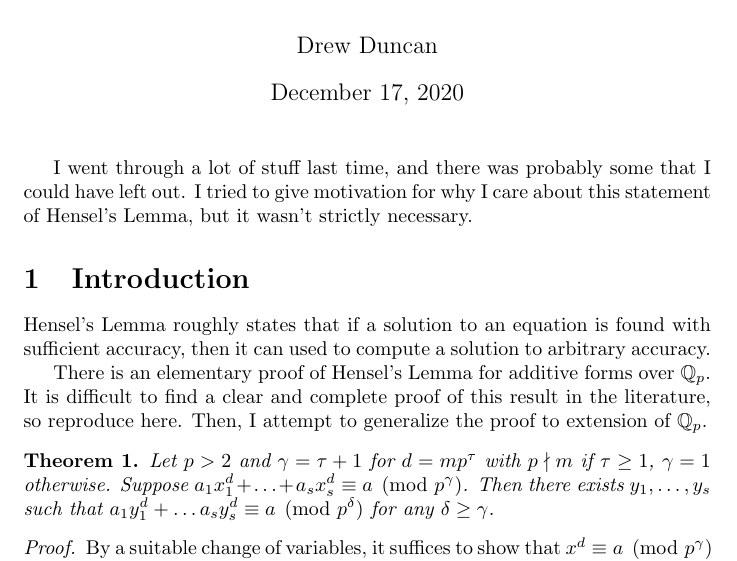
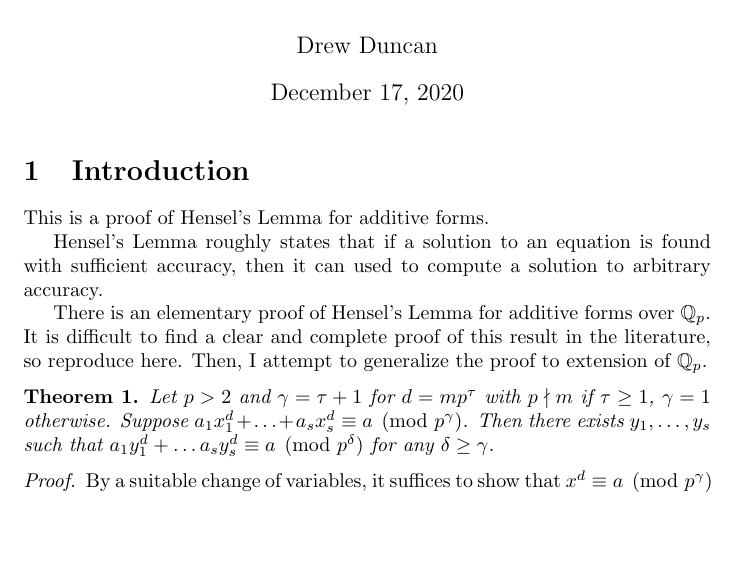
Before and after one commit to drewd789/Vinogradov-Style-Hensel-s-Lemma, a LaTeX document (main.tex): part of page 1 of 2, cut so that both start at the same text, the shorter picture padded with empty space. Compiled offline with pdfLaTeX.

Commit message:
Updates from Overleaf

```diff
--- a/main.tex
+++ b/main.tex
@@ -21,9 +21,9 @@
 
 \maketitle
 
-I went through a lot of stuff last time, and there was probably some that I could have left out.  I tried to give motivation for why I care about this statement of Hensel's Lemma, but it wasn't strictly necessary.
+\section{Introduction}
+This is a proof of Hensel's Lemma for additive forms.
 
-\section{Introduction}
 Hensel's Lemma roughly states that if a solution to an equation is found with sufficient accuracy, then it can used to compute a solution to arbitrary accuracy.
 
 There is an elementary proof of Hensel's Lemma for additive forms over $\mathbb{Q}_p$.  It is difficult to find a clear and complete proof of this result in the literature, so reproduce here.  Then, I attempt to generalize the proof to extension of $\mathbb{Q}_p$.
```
◆ ◆ ◆ ◆ ◆
(PROBLEM STATEMENT) Go through the entries and retype each one exactly, skipping any image.

(YOUR RESPONSE)
Before and after one commit to drewd789/Vinogradov-Style-Hensel-s-Lemma, a LaTeX document (main.tex): part of page 1 of 2, cut so that both start at the same text, the shorter picture padded with empty space. Compiled offline with pdfLaTeX.

Commit message:
Updates from Overleaf

```diff
--- a/main.tex
+++ b/main.tex
@@ -21,9 +21,9 @@
 
 \maketitle
 
-I went through a lot of stuff last time, and there was probably some that I could have left out.  I tried to give motivation for why I care about this statement of Hensel's Lemma, but it wasn't strictly necessary.
+\section{Introduction}
+This is a proof of Hensel's Lemma for additive forms.
 
-\section{Introduction}
 Hensel's Lemma roughly states that if a solution to an equation is found with sufficient accuracy, then it can used to compute a solution to arbitrary accuracy.
 
 There is an elementary proof of Hensel's Lemma for additive forms over $\mathbb{Q}_p$.  It is difficult to find a clear and complete proof of this result in the literature, so reproduce here.  Then, I attempt to generalize the proof to extension of $\mathbb{Q}_p$.
```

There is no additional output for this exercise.